• [PROBLEM REQUIREMENTS]
Retype every entry below exactly as it stands.

(RECORDS SUPPLIED begins)

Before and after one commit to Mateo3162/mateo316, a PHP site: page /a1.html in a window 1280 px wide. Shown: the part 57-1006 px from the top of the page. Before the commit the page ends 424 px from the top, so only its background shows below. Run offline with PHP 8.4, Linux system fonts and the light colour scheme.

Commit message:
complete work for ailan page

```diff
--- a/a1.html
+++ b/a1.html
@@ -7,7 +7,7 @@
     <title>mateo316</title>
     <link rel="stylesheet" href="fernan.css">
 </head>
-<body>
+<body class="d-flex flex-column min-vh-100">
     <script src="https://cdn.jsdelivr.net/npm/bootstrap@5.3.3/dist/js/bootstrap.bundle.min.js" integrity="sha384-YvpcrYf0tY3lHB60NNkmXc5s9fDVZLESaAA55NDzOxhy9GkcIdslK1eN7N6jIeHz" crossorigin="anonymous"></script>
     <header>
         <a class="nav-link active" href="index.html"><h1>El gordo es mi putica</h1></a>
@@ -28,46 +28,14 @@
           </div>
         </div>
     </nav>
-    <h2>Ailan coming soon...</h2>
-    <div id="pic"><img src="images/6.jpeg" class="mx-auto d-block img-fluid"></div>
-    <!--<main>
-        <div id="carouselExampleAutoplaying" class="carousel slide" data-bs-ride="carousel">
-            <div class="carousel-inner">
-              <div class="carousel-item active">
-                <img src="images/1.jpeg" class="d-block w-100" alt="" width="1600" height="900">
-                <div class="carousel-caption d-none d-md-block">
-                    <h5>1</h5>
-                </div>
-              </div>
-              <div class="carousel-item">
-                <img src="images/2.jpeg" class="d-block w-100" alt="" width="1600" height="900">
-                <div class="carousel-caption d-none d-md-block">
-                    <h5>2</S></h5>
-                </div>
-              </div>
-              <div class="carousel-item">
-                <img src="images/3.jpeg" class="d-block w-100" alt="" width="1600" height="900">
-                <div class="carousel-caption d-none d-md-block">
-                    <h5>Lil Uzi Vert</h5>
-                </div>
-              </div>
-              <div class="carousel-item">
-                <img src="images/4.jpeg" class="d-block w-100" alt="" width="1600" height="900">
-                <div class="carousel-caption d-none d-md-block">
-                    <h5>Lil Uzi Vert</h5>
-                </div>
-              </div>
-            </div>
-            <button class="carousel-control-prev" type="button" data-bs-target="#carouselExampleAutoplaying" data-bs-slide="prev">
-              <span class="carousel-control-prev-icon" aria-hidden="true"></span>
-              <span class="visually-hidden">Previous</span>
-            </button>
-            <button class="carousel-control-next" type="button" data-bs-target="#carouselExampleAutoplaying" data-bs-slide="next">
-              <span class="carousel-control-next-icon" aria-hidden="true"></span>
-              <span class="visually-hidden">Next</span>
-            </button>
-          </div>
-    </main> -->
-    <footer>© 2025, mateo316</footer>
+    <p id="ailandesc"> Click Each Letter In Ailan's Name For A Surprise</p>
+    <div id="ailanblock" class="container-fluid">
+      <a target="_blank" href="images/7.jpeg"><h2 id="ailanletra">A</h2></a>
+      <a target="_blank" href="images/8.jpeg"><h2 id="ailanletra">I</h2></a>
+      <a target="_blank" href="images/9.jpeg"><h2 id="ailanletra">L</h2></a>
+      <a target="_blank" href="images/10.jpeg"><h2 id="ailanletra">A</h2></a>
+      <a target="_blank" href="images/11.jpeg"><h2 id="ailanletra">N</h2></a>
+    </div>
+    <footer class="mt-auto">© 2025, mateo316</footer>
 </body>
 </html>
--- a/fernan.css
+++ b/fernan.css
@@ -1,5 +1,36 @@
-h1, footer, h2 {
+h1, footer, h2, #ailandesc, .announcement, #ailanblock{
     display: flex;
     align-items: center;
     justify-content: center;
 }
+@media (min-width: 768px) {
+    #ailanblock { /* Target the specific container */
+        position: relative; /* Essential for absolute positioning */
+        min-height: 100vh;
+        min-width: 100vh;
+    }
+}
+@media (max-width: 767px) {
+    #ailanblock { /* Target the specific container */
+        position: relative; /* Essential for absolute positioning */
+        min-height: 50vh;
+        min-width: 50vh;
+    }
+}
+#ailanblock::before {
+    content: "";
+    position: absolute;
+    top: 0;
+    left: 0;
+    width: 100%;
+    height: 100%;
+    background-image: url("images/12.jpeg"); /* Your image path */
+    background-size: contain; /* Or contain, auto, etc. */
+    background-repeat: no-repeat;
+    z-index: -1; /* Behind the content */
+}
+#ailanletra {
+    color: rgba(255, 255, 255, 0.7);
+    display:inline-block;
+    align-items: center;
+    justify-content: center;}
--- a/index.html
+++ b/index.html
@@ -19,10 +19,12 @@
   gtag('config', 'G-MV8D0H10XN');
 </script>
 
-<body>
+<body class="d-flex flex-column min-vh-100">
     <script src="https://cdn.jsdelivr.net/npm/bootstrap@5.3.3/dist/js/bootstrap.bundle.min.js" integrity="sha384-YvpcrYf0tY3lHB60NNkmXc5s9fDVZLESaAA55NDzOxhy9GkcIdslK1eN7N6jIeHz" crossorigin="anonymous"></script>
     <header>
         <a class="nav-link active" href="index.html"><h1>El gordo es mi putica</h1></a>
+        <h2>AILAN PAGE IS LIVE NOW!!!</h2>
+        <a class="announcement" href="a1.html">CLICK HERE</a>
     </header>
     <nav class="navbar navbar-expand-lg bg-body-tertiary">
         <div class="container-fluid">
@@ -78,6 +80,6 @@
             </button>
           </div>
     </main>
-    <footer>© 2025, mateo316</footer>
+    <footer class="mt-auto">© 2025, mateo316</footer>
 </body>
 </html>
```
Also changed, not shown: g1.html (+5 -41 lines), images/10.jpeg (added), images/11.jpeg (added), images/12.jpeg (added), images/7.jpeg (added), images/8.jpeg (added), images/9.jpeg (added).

(RECORDS SUPPLIED ends)

• [RESULT FOR THIS EXERCISE]
Before and after one commit to Mateo3162/mateo316, a PHP site: page /a1.html in a window 1280 px wide. Shown: the part 57-1006 px from the top of the page. Before the commit the page ends 424 px from the top, so only its background shows below. Run offline with PHP 8.4, Linux system fonts and the light colour scheme.

Commit message:
complete work for ailan page

```diff
--- a/a1.html
+++ b/a1.html
@@ -7,7 +7,7 @@
     <title>mateo316</title>
     <link rel="stylesheet" href="fernan.css">
 </head>
-<body>
+<body class="d-flex flex-column min-vh-100">
     <script src="https://cdn.jsdelivr.net/npm/bootstrap@5.3.3/dist/js/bootstrap.bundle.min.js" integrity="sha384-YvpcrYf0tY3lHB60NNkmXc5s9fDVZLESaAA55NDzOxhy9GkcIdslK1eN7N6jIeHz" crossorigin="anonymous"></script>
     <header>
         <a class="nav-link active" href="index.html"><h1>El gordo es mi putica</h1></a>
@@ -28,46 +28,14 @@
           </div>
         </div>
     </nav>
-    <h2>Ailan coming soon...</h2>
-    <div id="pic"><img src="images/6.jpeg" class="mx-auto d-block img-fluid"></div>
-    <!--<main>
-        <div id="carouselExampleAutoplaying" class="carousel slide" data-bs-ride="carousel">
-            <div class="carousel-inner">
-              <div class="carousel-item active">
-                <img src="images/1.jpeg" class="d-block w-100" alt="" width="1600" height="900">
-                <div class="carousel-caption d-none d-md-block">
-                    <h5>1</h5>
-                </div>
-              </div>
-              <div class="carousel-item">
-                <img src="images/2.jpeg" class="d-block w-100" alt="" width="1600" height="900">
-                <div class="carousel-caption d-none d-md-block">
-                    <h5>2</S></h5>
-                </div>
-              </div>
-              <div class="carousel-item">
-                <img src="images/3.jpeg" class="d-block w-100" alt="" width="1600" height="900">
-                <div class="carousel-caption d-none d-md-block">
-                    <h5>Lil Uzi Vert</h5>
-                </div>
-              </div>
-              <div class="carousel-item">
-                <img src="images/4.jpeg" class="d-block w-100" alt="" width="1600" height="900">
-                <div class="carousel-caption d-none d-md-block">
-                    <h5>Lil Uzi Vert</h5>
-                </div>
-              </div>
-            </div>
-            <button class="carousel-control-prev" type="button" data-bs-target="#carouselExampleAutoplaying" data-bs-slide="prev">
-              <span class="carousel-control-prev-icon" aria-hidden="true"></span>
-              <span class="visually-hidden">Previous</span>
-            </button>
-            <button class="carousel-control-next" type="button" data-bs-target="#carouselExampleAutoplaying" data-bs-slide="next">
-              <span class="carousel-control-next-icon" aria-hidden="true"></span>
-              <span class="visually-hidden">Next</span>
-            </button>
-          </div>
-    </main> -->
-    <footer>© 2025, mateo316</footer>
+    <p id="ailandesc"> Click Each Letter In Ailan's Name For A Surprise</p>
+    <div id="ailanblock" class="container-fluid">
+      <a target="_blank" href="images/7.jpeg"><h2 id="ailanletra">A</h2></a>
+      <a target="_blank" href="images/8.jpeg"><h2 id="ailanletra">I</h2></a>
+      <a target="_blank" href="images/9.jpeg"><h2 id="ailanletra">L</h2></a>
+      <a target="_blank" href="images/10.jpeg"><h2 id="ailanletra">A</h2></a>
+      <a target="_blank" href="images/11.jpeg"><h2 id="ailanletra">N</h2></a>
+    </div>
+    <footer class="mt-auto">© 2025, mateo316</footer>
 </body>
 </html>
--- a/fernan.css
+++ b/fernan.css
@@ -1,5 +1,36 @@
-h1, footer, h2 {
+h1, footer, h2, #ailandesc, .announcement, #ailanblock{
     display: flex;
     align-items: center;
     justify-content: center;
 }
+@media (min-width: 768px) {
+    #ailanblock { /* Target the specific container */
+        position: relative; /* Essential for absolute positioning */
+        min-height: 100vh;
+        min-width: 100vh;
+    }
+}
+@media (max-width: 767px) {
+    #ailanblock { /* Target the specific container */
+        position: relative; /* Essential for absolute positioning */
+        min-height: 50vh;
+        min-width: 50vh;
+    }
+}
+#ailanblock::before {
+    content: "";
+    position: absolute;
+    top: 0;
+    left: 0;
+    width: 100%;
+    height: 100%;
+    background-image: url("images/12.jpeg"); /* Your image path */
+    background-size: contain; /* Or contain, auto, etc. */
+    background-repeat: no-repeat;
+    z-index: -1; /* Behind the content */
+}
+#ailanletra {
+    color: rgba(255, 255, 255, 0.7);
+    display:inline-block;
+    align-items: center;
+    justify-content: center;}
--- a/index.html
+++ b/index.html
@@ -19,10 +19,12 @@
   gtag('config', 'G-MV8D0H10XN');
 </script>
 
-<body>
+<body class="d-flex flex-column min-vh-100">
     <script src="https://cdn.jsdelivr.net/npm/bootstrap@5.3.3/dist/js/bootstrap.bundle.min.js" integrity="sha384-YvpcrYf0tY3lHB60NNkmXc5s9fDVZLESaAA55NDzOxhy9GkcIdslK1eN7N6jIeHz" crossorigin="anonymous"></script>
     <header>
         <a class="nav-link active" href="index.html"><h1>El gordo es mi putica</h1></a>
+        <h2>AILAN PAGE IS LIVE NOW!!!</h2>
+        <a class="announcement" href="a1.html">CLICK HERE</a>
     </header>
     <nav class="navbar navbar-expand-lg bg-body-tertiary">
         <div class="container-fluid">
@@ -78,6 +80,6 @@
             </button>
           </div>
     </main>
-    <footer>© 2025, mateo316</footer>
+    <footer class="mt-auto">© 2025, mateo316</footer>
 </body>
 </html>
```
Also changed, not shown: g1.html (+5 -41 lines), images/10.jpeg (added), images/11.jpeg (added), images/12.jpeg (added), images/7.jpeg (added), images/8.jpeg (added), images/9.jpeg (added).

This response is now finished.